Avocados, we ❤️ you.
Pictures of sliced avocado atop thick pieces of bread take over our Instagram feeds on the weekends. We swap notes with officemates over new ingredients to add to our guacamole. We have at least one friend who excitedly texted the avocado emoji when Apple released it to early adopters last week. The subtly flavored, fleshy-green fruit has gone from being a trend to something we expect to see on menus and we're not the only ones. Americans along with much of the world have steadily eaten more and more avocados every year for the past 15 years. Suppliers can't keep up with the demand.
And when LA's Sqirl, the ultimate spot for avocado toast, announced it would be removing avocados from its menu for the next couple of weeks. In a post on Instagram the Silver Lake restaurant said of avocados: "They are not currently in season at the market and our voracious appetite for them means we must choose between purchasing avocados from undesired sources with potential unsavory consequences or not having them at all. So, they're off the menu."
The cost of avocados rose from under a $1 in May to $3 a piece and even those willing to pay the price increase have had trouble finding quality avocados. Raising demand is only part of the equation.
"Avocados, or as we call them, nature's butter, are expensive, and it's a price we've been willing to pay in the past. But this summer, the cost of avocado stealthily skyrocketed, caused by weather extremes and mass-grower strikes in Mexico. We've done all we can to work with farmers and find better prices, but soon found out there is no ethical, cost effective supply," said Dig Inn Culinary Director Matt Weingarten. The farm-to-counter East Coast restaurant group also took avocados off their menu this year after deciding the cost was too high for both customers and the environment.
In California, which produces almost all of the avocados grown in the US a hot, dry summer has wrecked havoc on avocado trees and those that didn't wilt in the heat faced the attack of an invasive beetle species, which leaves a deadly fungus in trees. Mexico, where 8 out of 10 avocados consumed in the US come from, had the same dry, summer but there a bigger problem with avocado supply came from a strike between farmers and distributors that cut imports. With the dispute resolved CNBC is predicting the prices of avocados should start to come back down although could remain volatile through the end of the year.

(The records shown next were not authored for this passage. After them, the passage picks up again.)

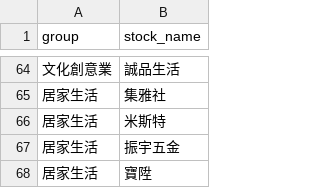
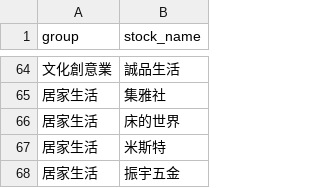
Before and after one commit to brojohn1274/sector-rotation, a CSV file: xq_groups_full.csv, drawn as a sheet; only a part is shown, gaps mark what is left out; the shorter side is filled out with more unchanged rows; the diff names each change by its address in the sheet, - before the commit and + after, or states it on an @@ line.

```diff
--- a/xq_groups_full.csv
+++ b/xq_groups_full.csv
+row 66: 居家生活 | 床的世界
```
Also changed, not shown: 1 other file.
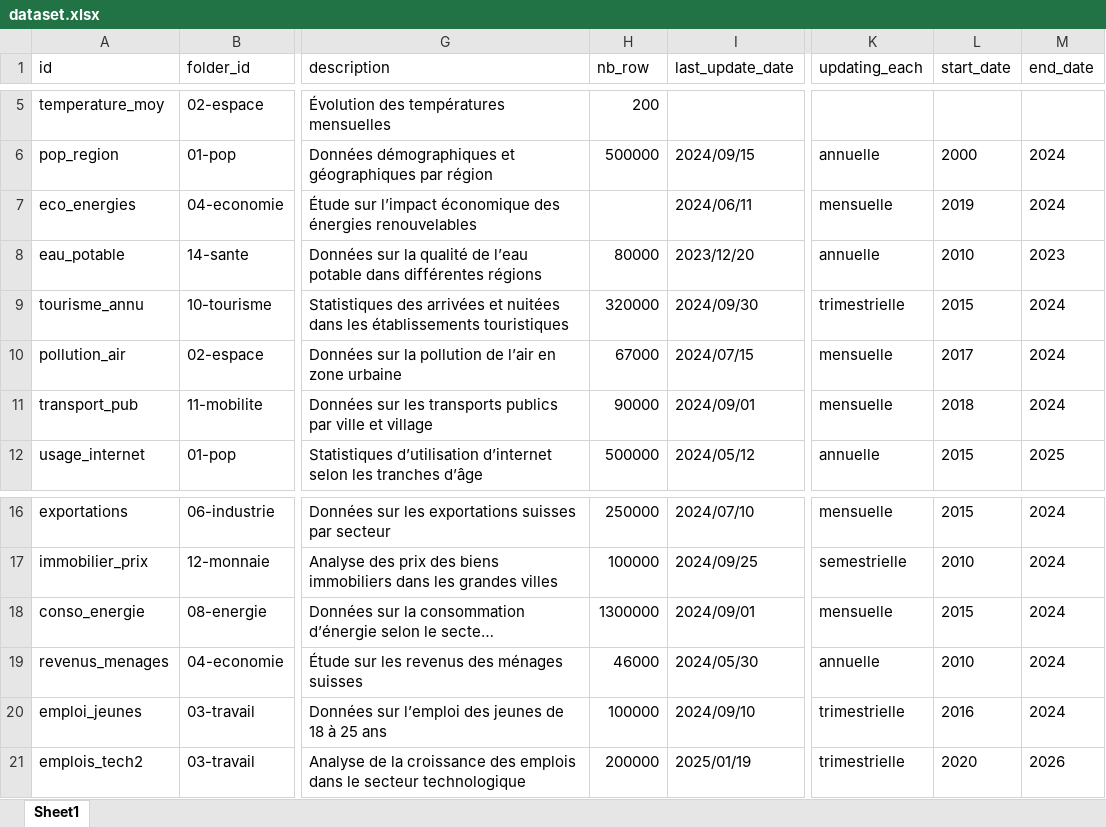
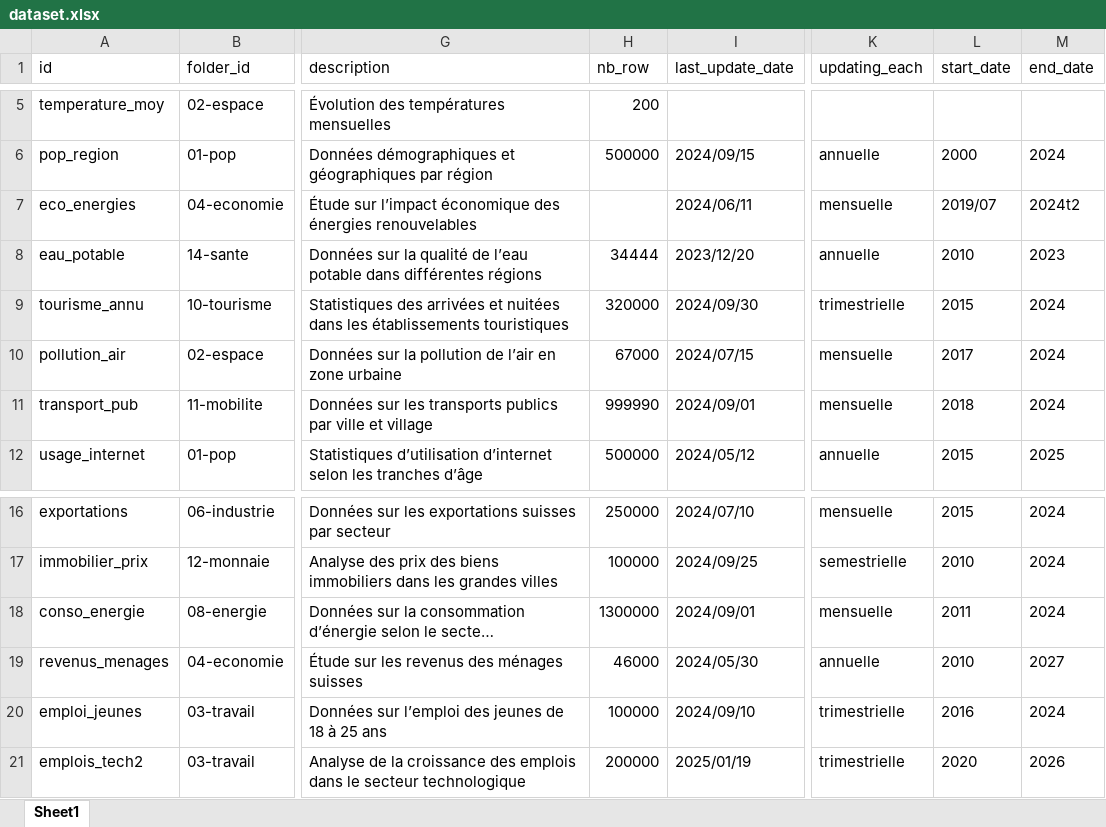
Before and after one commit to bassim-matar/datannur-app, an Excel workbook: data/db_source/dataset.xlsx, sheet Sheet1, drawn as a sheet; only a part is shown, gaps mark what is left out; long unchanged cells end in …; values as stored, in another font and other column widths than the file's, no borders; table styles not drawn; the diff names each change by its address in the sheet, - before the commit and + after, or states it on an @@ line.

```diff
--- a/data/db_source/dataset.xlsx (sheet Sheet1)
+++ b/data/db_source/dataset.xlsx (sheet Sheet1)
-L7 (start_date): 2019
+L7 (start_date): 2019/07
-M7 (end_date): 2024
+M7 (end_date): 2024t2
-H8 (nb_row): 80000
+H8 (nb_row): 34444
-H11 (nb_row): 90000
+H11 (nb_row): 999990
-L18 (start_date): 2015
+L18 (start_date): 2011
-M19 (end_date): 2024
+M19 (end_date): 2027
```
Also changed, not shown: data/db_source/evolution.xlsx, 7 other files.
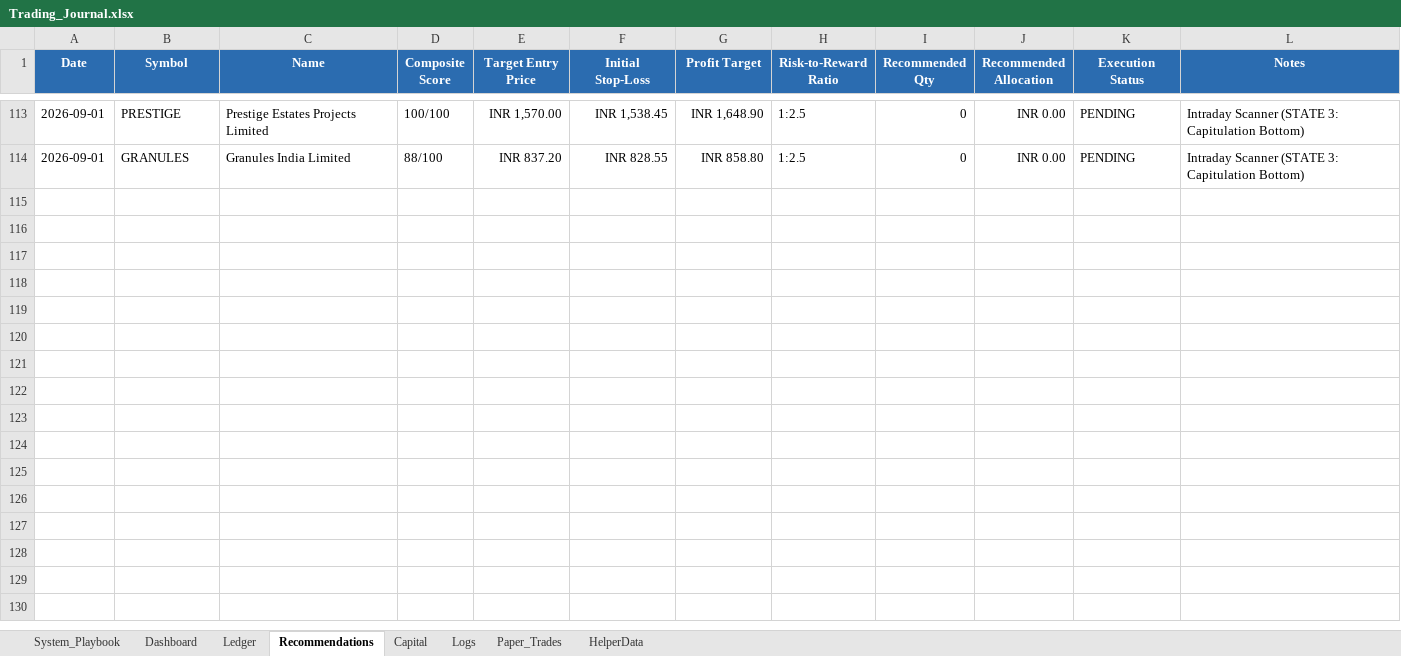
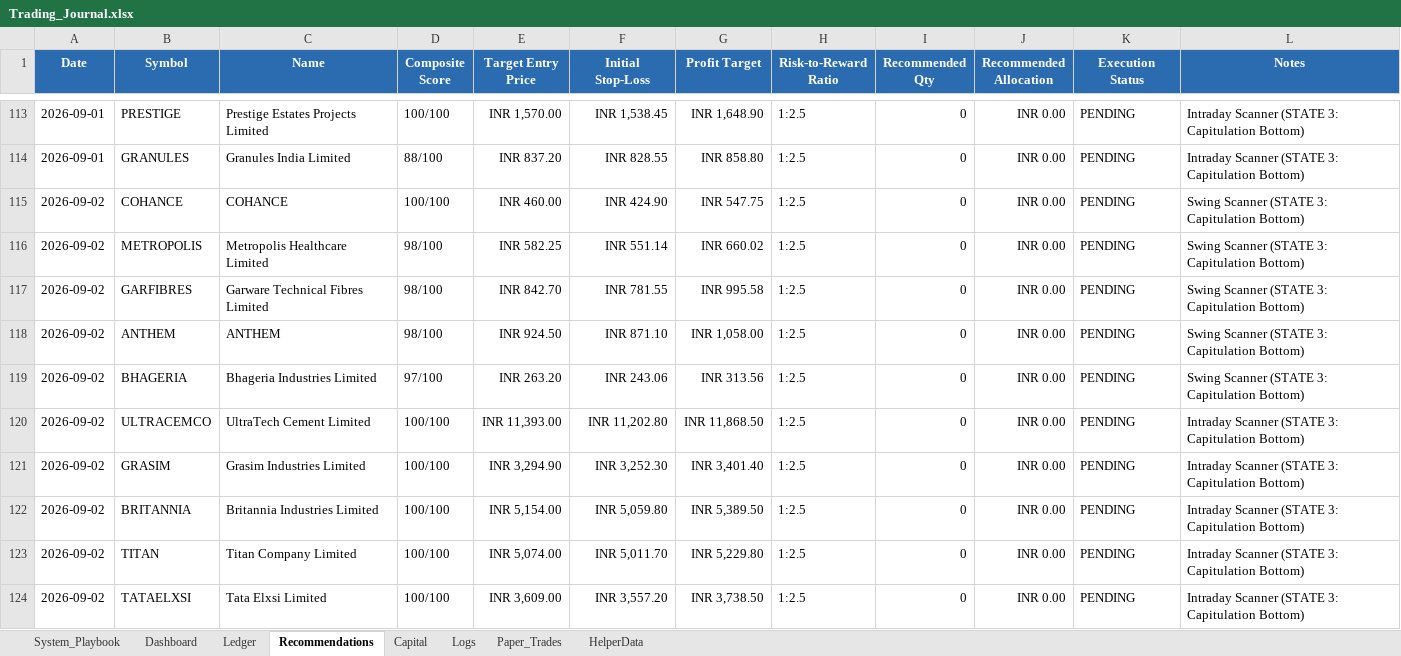
Before and after one commit to SyedTousifMasood/HalaalTrading, an Excel workbook: Trading_Journal.xlsx, sheet Recommendations, drawn as a sheet; only a part is shown, gaps mark what is left out; values as stored, in another font and other column widths than the file's, no borders; the diff names each change by its address in the sheet, - before the commit and + after, or states it on an @@ line.

```diff
--- a/Trading_Journal.xlsx (sheet Recommendations)
+++ b/Trading_Journal.xlsx (sheet Recommendations)
+row 115: 2026-09-02 | COHANCE | COHANCE | 100/100 | INR 460.00 | INR 424.90 | INR 547.75 | 1:2.5 | 0 | INR 0.00 | PENDING | Swing Scanner (STATE 3: Capitulation Bottom)
+row 116: 2026-09-02 | METROPOLIS | Metropolis Healthcare Limited | 98/100 | INR 582.25 | INR 551.14 | INR 660.02 | 1:2.5 | 0 | INR 0.00 | PENDING | Swing Scanner (STATE 3: Capitulation Bottom)
+row 117: 2026-09-02 | GARFIBRES | Garware Technical Fibres Limited | 98/100 | INR 842.70 | INR 781.55 | INR 995.58 | 1:2.5 | 0 | INR 0.00 | PENDING | Swing Scanner (STATE 3: Capitulation Bottom)
+row 118: 2026-09-02 | ANTHEM | ANTHEM | 98/100 | INR 924.50 | INR 871.10 | INR 1,058.00 | 1:2.5 | 0 | INR 0.00 | PENDING | Swing Scanner (STATE 3: Capitulation Bottom)
+row 119: 2026-09-02 | BHAGERIA | Bhageria Industries Limited | 97/100 | INR 263.20 | INR 243.06 | INR 313.56 | 1:2.5 | 0 | INR 0.00 | PENDING | Swing Scanner (STATE 3: Capitulation Bottom)
+row 120: 2026-09-02 | ULTRACEMCO | UltraTech Cement Limited | 100/100 | INR 11,393.00 | INR 11,202.80 | INR 11,868.50 | 1:2.5 | 0 | INR 0.00 | PENDING | Intraday Scanner (STATE 3: Capitulation Bottom)
+row 121: 2026-09-02 | GRASIM | Grasim Industries Limited | 100/100 | INR 3,294.90 | INR 3,252.30 | INR 3,401.40 | 1:2.5 | 0 | INR 0.00 | PENDING | Intraday Scanner (STATE 3: Capitulation Bottom)
+row 122: 2026-09-02 | BRITANNIA | Britannia Industries Limited | 100/100 | INR 5,154.00 | INR 5,059.80 | INR 5,389.50 | 1:2.5 | 0 | INR 0.00 | PENDING | Intraday Scanner (STATE 3: Capitulation Bottom)
+row 123: 2026-09-02 | TITAN | Titan Company Limited | 100/100 | INR 5,074.00 | INR 5,011.70 | INR 5,229.80 | 1:2.5 | 0 | INR 0.00 | PENDING | Intraday Scanner (STATE 3: Capitulation Bottom)
+row 124: 2026-09-02 | TATAELXSI | Tata Elxsi Limited | 100/100 | INR 3,609.00 | INR 3,557.20 | INR 3,738.50 | 1:2.5 | 0 | INR 0.00 | PENDING | Intraday Scanner (STATE 3: Capitulation Bottom)
```
Also changed, not shown: sheet Dashboard, charts or pictures, 2 other files.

That's the medium term, even if supply picks up from Mexico, it doesn't necessarily help socially conscious restaurants, such as Dig Inn and Sqirl, or eaters. The growth of avocado farming in Mexico has led to massive deforestation and the diverting of water both for humans and wildlife. Sqirl's Instagram post, concluded by stating: "We are playing with new dishes that can take the place of this great ingredient. It's the right thing to do," and the post quickly gained more than 1,500 likes and 80 comments, mostly thanking the restaurant for responsible sourcing, with other restaurants from Nashville to Washington state chiming in that they were doing the same.
At Dig Inn, the research and development team are experimenting with avocado substitutions. "They're cooking up combinations like tumeric, crushed chickpeas, and coconut, and edamame coconut smash with lemon," Weingarten said.
Expect to see other-colored toast in your Instagram feed as your food forward and eco-friendly friends start to embrace more sustainable alternatives -- chickpeas, edamame and maybe even sweet potatoes.